Data records
■ ■ ■ ■
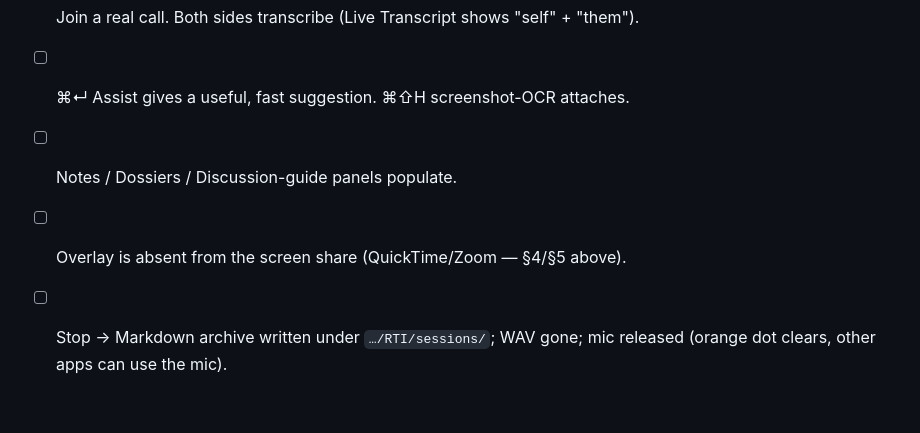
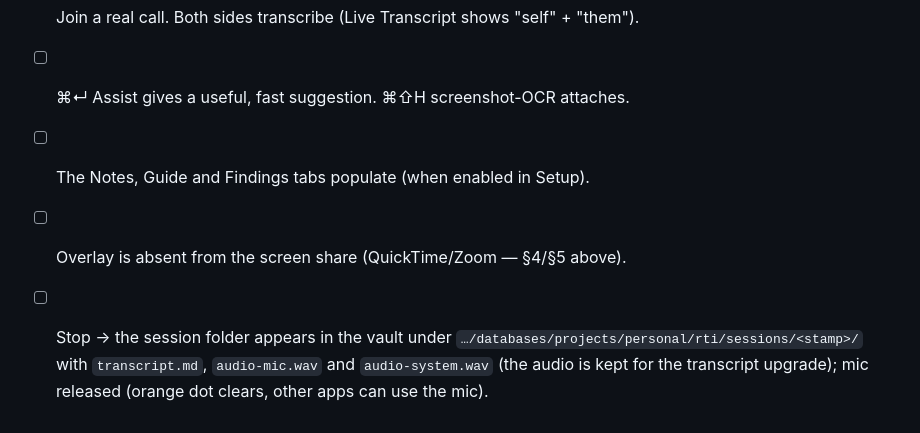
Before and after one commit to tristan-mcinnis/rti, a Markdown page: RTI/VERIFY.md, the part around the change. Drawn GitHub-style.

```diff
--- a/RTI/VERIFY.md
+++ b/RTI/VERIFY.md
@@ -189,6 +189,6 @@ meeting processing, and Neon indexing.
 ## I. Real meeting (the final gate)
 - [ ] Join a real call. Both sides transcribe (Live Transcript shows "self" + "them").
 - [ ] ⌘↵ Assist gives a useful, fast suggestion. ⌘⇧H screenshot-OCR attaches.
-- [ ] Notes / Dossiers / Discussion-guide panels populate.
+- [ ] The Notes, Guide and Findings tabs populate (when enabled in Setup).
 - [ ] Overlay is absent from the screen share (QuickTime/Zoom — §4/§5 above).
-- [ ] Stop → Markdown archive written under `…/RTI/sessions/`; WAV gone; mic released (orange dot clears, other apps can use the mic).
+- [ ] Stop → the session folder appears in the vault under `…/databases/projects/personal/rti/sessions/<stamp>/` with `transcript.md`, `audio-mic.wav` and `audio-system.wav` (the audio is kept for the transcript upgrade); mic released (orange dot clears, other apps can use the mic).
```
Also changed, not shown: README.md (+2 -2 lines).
■ ■ ■ ■
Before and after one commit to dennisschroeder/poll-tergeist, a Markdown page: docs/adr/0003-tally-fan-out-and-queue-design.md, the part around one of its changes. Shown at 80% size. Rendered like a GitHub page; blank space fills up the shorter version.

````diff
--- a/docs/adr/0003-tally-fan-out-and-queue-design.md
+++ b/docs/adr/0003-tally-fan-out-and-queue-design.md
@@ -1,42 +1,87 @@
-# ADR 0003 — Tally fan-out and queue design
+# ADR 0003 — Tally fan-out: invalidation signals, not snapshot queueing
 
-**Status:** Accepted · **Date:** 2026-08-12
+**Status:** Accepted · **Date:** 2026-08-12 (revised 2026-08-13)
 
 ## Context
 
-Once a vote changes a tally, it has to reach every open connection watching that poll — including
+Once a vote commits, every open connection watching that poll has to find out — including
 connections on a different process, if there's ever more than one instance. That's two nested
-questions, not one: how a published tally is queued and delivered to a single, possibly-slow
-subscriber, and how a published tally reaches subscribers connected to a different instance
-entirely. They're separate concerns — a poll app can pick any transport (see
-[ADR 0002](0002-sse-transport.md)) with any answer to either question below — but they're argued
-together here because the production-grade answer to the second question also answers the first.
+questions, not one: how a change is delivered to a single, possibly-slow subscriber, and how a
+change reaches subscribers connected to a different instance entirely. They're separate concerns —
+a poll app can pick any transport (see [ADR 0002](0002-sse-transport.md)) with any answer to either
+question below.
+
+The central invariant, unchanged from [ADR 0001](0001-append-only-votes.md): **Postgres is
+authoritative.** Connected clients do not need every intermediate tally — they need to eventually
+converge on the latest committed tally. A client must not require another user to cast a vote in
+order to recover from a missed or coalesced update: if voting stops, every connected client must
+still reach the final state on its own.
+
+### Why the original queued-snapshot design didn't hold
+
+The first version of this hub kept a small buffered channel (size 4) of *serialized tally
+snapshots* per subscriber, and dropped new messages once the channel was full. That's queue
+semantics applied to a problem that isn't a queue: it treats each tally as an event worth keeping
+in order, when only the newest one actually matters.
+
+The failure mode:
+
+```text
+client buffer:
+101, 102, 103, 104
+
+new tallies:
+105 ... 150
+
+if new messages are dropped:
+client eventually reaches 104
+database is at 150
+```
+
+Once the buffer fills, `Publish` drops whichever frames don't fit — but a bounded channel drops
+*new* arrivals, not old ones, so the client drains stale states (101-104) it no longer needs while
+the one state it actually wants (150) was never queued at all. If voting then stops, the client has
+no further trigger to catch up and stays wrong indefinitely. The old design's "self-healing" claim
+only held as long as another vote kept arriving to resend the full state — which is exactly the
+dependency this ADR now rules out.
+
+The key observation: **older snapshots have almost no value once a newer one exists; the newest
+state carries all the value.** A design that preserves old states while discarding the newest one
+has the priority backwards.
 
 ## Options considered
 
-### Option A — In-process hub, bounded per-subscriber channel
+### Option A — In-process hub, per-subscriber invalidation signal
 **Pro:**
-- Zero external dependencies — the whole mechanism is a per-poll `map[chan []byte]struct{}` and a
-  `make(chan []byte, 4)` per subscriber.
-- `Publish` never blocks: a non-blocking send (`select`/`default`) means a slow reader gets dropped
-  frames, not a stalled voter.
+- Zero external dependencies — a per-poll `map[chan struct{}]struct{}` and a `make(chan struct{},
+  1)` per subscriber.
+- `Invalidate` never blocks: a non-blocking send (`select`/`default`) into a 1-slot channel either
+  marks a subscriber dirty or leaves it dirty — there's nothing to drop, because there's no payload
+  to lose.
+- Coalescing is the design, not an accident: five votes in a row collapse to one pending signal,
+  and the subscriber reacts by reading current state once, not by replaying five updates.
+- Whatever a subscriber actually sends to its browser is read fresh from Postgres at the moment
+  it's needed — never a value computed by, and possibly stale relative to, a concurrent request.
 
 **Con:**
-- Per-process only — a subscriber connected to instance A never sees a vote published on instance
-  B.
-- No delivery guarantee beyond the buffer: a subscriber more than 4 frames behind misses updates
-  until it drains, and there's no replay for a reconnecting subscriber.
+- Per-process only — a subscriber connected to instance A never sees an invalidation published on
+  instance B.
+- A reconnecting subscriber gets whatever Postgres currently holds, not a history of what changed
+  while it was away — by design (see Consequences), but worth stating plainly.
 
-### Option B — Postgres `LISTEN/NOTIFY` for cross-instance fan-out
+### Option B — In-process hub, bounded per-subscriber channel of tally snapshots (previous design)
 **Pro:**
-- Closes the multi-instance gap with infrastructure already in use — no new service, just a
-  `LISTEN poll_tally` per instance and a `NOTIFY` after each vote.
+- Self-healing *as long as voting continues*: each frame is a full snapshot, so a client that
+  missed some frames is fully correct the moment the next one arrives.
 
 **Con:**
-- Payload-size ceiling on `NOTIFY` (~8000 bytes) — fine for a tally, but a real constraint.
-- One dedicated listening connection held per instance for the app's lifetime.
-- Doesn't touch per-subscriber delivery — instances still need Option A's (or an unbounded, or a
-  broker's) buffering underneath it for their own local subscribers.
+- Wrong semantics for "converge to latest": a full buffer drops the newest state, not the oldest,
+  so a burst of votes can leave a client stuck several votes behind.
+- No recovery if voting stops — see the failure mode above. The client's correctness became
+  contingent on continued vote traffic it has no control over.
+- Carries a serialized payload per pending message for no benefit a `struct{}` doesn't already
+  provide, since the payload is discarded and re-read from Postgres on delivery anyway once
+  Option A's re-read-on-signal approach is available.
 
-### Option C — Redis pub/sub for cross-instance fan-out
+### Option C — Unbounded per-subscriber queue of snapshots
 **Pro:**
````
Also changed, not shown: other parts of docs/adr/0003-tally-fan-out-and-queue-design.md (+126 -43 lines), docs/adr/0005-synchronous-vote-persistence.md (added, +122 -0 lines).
■ ■ ■ ■
### PROBLEM DESCRIPTION
Whenever the word "select" appears in a line of the data above, that line counts. Say how many lines count, and nothing more.

### RESULT FOR THIS EXERCISE
2